Our day’s highlight came early when we arrived at an Indian army base in Tsopta Valley, elevation 4,100 meters (about 13,500 feet). The sensitive border situation with Tibet/China and a plethora of military installations are the cause for all the permits required to travel anywhere of interest in Sikkim. Thankfully, most of the permits are free and arranged via tour operators.
Guide close at hand, we walked a little further up the road which lead north through the valley to Tibet. Large military vehicles were constantly rumbling by us, along with the occasional jeep of Indian tourists who were allowed to visit a lake 30km to the northwest. I was ecstatic to be so high up. There was a distinct change in the terrain at that altitude, and to our west we could catch glimpses of Sikkim’s Himalayan peaks. The southern border of Tibet was a mere 20km north of us.
After enjoying ourselves, breakfast was consumed and we were back in the jeep, backtracking a few hours before heading north again toward another valley to the east. Our driver made a stop for gas, and as he began to pull back onto the road, ran over a large rock which had probably been used as a brake behind the tire of the last jeep to stop there. The jeep was now stuck in first gear due to a broken clutch. We puttered our way back to nearby Chungthang where several hours were spent trying to fix the problem.
As darkness approached, our guide who was clearly stressed out, found a jeep to take us the relatively short 20km to Lachung (elevation 2,900 meters). Unfortunately, the only jeep we were able to get was a piece of crap. The hood was raised so it could be started, and the right side mirror was non-existent. The young guy driving was the owner of the jeep, and I felt he was going too fast, and not paying enough attention. At one point, after dark, he was changing the music on his cell phone while we careening along the precipitous edges of cliffs. I had a distraught and tense look on my face the whole time.

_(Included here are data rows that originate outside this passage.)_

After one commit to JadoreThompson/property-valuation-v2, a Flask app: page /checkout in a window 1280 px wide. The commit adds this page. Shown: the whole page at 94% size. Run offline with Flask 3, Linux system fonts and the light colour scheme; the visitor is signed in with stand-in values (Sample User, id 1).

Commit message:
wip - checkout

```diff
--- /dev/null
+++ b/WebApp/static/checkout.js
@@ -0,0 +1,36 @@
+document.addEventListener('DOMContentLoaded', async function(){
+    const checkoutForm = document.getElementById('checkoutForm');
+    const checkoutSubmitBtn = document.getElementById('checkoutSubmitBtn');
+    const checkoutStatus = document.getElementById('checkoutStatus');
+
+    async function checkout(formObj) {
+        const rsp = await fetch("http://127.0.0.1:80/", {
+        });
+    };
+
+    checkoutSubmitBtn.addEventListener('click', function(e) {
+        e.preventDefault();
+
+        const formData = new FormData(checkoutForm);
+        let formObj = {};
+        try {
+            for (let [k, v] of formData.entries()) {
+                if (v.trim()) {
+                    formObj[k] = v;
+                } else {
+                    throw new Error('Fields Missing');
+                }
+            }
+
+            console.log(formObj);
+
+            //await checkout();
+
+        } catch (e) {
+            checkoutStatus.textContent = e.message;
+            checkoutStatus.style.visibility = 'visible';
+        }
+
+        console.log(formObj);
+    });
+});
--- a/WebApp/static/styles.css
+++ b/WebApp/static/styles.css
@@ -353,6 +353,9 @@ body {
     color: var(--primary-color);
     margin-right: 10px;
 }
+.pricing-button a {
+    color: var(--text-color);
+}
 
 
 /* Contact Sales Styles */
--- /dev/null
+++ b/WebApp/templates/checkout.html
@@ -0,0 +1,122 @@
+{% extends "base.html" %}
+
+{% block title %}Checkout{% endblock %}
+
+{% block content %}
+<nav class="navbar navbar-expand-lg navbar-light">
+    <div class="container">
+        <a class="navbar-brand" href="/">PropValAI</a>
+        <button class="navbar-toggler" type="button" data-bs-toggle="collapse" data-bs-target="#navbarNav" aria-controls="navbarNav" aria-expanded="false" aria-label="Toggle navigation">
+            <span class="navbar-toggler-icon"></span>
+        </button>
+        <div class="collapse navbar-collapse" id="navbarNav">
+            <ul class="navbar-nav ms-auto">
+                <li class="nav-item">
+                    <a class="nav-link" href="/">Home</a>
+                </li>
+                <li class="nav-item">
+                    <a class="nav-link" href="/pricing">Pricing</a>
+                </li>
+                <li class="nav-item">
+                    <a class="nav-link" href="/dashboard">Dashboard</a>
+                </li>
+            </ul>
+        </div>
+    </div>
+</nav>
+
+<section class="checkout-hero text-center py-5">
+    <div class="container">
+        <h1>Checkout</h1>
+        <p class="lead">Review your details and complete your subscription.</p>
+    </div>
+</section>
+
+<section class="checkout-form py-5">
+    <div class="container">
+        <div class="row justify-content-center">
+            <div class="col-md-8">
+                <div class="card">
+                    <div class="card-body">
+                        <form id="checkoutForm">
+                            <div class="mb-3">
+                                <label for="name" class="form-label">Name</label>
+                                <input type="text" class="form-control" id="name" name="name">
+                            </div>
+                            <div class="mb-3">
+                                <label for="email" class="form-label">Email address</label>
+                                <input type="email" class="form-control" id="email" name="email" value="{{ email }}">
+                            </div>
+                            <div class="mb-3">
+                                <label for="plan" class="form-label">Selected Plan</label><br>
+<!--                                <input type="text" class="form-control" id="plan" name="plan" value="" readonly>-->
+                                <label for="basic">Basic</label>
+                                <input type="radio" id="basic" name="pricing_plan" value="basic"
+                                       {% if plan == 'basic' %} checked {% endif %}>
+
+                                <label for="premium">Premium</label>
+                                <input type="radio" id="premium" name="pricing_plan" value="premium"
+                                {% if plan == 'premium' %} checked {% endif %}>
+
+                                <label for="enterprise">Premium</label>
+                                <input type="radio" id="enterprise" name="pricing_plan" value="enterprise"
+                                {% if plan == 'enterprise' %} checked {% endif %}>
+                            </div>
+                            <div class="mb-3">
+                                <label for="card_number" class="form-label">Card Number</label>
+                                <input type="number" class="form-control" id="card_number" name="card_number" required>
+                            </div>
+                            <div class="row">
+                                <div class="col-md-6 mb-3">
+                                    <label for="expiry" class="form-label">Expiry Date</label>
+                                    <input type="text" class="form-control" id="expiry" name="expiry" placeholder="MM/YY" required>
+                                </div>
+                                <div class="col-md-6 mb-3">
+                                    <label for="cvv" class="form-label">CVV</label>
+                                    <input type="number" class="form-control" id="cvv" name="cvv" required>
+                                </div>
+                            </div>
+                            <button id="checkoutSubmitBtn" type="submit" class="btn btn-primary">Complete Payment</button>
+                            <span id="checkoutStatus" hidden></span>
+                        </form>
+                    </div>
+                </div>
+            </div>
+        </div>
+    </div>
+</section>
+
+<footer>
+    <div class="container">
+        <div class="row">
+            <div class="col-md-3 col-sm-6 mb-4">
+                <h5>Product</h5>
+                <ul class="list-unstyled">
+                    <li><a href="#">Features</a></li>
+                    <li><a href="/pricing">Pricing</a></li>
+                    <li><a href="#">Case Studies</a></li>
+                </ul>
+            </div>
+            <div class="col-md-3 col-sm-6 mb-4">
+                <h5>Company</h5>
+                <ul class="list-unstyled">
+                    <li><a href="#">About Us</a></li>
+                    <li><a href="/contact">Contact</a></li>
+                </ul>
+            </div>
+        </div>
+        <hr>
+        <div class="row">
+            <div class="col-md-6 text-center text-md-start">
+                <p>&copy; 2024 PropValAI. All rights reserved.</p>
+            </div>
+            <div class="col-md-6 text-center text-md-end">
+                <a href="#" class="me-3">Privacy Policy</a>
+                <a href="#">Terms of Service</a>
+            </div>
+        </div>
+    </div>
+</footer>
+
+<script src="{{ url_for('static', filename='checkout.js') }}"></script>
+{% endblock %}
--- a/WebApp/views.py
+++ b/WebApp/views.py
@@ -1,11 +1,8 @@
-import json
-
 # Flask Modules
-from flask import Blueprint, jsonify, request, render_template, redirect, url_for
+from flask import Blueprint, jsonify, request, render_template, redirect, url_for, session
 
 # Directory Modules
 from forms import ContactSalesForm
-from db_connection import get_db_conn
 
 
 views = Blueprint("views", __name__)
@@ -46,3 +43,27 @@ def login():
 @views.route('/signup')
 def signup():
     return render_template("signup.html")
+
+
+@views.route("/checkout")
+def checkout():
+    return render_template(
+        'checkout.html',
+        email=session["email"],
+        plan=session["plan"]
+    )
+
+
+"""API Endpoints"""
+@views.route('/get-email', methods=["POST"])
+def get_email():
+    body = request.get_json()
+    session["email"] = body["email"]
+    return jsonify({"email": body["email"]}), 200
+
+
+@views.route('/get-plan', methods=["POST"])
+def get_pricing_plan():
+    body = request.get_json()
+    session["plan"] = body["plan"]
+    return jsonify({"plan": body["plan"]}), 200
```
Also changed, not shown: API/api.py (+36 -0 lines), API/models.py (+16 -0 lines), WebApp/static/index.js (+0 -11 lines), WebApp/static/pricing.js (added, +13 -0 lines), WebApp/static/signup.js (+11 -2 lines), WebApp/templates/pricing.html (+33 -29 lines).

Once settled into our rooms, I let off some steam about how angry I was at the situation I had allowed myself to be put in. I didn’t feel safe, and even our guide said at that point that there was a moment when he was scared. Natalie and Cameron mentioned that there were fumes from the engine coming through the dashboard. Eventually, I regained my composure with the help of a beer.